--- The data Enclosed Below ---

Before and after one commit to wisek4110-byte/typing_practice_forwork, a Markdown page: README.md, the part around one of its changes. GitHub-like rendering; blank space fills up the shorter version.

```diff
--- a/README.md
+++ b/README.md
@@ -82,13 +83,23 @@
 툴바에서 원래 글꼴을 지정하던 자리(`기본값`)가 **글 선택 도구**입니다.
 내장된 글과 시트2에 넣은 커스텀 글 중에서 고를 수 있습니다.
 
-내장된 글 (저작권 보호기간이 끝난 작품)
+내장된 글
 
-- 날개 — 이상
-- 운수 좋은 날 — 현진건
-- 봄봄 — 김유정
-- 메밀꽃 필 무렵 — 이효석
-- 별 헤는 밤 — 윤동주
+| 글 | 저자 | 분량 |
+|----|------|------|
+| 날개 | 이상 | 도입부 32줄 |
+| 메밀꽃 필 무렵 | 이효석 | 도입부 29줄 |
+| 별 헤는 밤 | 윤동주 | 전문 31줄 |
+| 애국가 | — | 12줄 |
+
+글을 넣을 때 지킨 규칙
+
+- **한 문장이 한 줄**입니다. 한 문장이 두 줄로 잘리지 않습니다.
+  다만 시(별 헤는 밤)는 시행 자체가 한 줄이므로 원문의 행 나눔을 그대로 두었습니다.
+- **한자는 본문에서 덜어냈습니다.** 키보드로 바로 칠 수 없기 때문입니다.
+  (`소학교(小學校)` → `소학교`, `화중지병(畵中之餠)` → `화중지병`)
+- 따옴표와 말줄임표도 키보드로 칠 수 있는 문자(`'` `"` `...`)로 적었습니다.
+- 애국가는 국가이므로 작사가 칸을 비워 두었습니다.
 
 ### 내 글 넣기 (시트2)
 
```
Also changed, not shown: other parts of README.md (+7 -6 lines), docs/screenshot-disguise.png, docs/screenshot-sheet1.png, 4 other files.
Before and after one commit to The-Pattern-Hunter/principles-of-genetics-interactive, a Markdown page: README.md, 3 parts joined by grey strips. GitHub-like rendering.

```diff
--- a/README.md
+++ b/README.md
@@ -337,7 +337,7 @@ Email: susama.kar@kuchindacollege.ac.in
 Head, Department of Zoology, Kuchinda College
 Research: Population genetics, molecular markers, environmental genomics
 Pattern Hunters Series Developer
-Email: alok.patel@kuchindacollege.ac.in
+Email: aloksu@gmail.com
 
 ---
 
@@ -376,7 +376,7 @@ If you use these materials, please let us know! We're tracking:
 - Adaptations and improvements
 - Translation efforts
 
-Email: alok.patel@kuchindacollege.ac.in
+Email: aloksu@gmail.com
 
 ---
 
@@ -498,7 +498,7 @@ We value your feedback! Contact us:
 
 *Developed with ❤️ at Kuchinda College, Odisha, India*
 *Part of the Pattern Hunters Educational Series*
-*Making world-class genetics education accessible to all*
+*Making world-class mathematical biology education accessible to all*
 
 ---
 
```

--- End of Enclosed The data ---

▸ **Goal of the exercise**:
Without leaving anything out, give the entries again exactly.

▸ **Written reply**:
Before and after one commit to wisek4110-byte/typing_practice_forwork, a Markdown page: README.md, the part around one of its changes. GitHub-like rendering; blank space fills up the shorter version.

```diff
--- a/README.md
+++ b/README.md
@@ -82,13 +83,23 @@
 툴바에서 원래 글꼴을 지정하던 자리(`기본값`)가 **글 선택 도구**입니다.
 내장된 글과 시트2에 넣은 커스텀 글 중에서 고를 수 있습니다.
 
-내장된 글 (저작권 보호기간이 끝난 작품)
+내장된 글
 
-- 날개 — 이상
-- 운수 좋은 날 — 현진건
-- 봄봄 — 김유정
-- 메밀꽃 필 무렵 — 이효석
-- 별 헤는 밤 — 윤동주
+| 글 | 저자 | 분량 |
+|----|------|------|
+| 날개 | 이상 | 도입부 32줄 |
+| 메밀꽃 필 무렵 | 이효석 | 도입부 29줄 |
+| 별 헤는 밤 | 윤동주 | 전문 31줄 |
+| 애국가 | — | 12줄 |
+
+글을 넣을 때 지킨 규칙
+
+- **한 문장이 한 줄**입니다. 한 문장이 두 줄로 잘리지 않습니다.
+  다만 시(별 헤는 밤)는 시행 자체가 한 줄이므로 원문의 행 나눔을 그대로 두었습니다.
+- **한자는 본문에서 덜어냈습니다.** 키보드로 바로 칠 수 없기 때문입니다.
+  (`소학교(小學校)` → `소학교`, `화중지병(畵中之餠)` → `화중지병`)
+- 따옴표와 말줄임표도 키보드로 칠 수 있는 문자(`'` `"` `...`)로 적었습니다.
+- 애국가는 국가이므로 작사가 칸을 비워 두었습니다.
 
 ### 내 글 넣기 (시트2)
 
```
Also changed, not shown: other parts of README.md (+7 -6 lines), docs/screenshot-disguise.png, docs/screenshot-sheet1.png, 4 other files.
Before and after one commit to The-Pattern-Hunter/principles-of-genetics-interactive, a Markdown page: README.md, 3 parts joined by grey strips. GitHub-like rendering.

```diff
--- a/README.md
+++ b/README.md
@@ -337,7 +337,7 @@ Email: susama.kar@kuchindacollege.ac.in
 Head, Department of Zoology, Kuchinda College
 Research: Population genetics, molecular markers, environmental genomics
 Pattern Hunters Series Developer
-Email: alok.patel@kuchindacollege.ac.in
+Email: aloksu@gmail.com
 
 ---
 
@@ -376,7 +376,7 @@ If you use these materials, please let us know! We're tracking:
 - Adaptations and improvements
 - Translation efforts
 
-Email: alok.patel@kuchindacollege.ac.in
+Email: aloksu@gmail.com
 
 ---
 
@@ -498,7 +498,7 @@ We value your feedback! Contact us:
 
 *Developed with ❤️ at Kuchinda College, Odisha, India*
 *Part of the Pattern Hunters Educational Series*
-*Making world-class genetics education accessible to all*
+*Making world-class mathematical biology education accessible to all*
 
 ---
 
```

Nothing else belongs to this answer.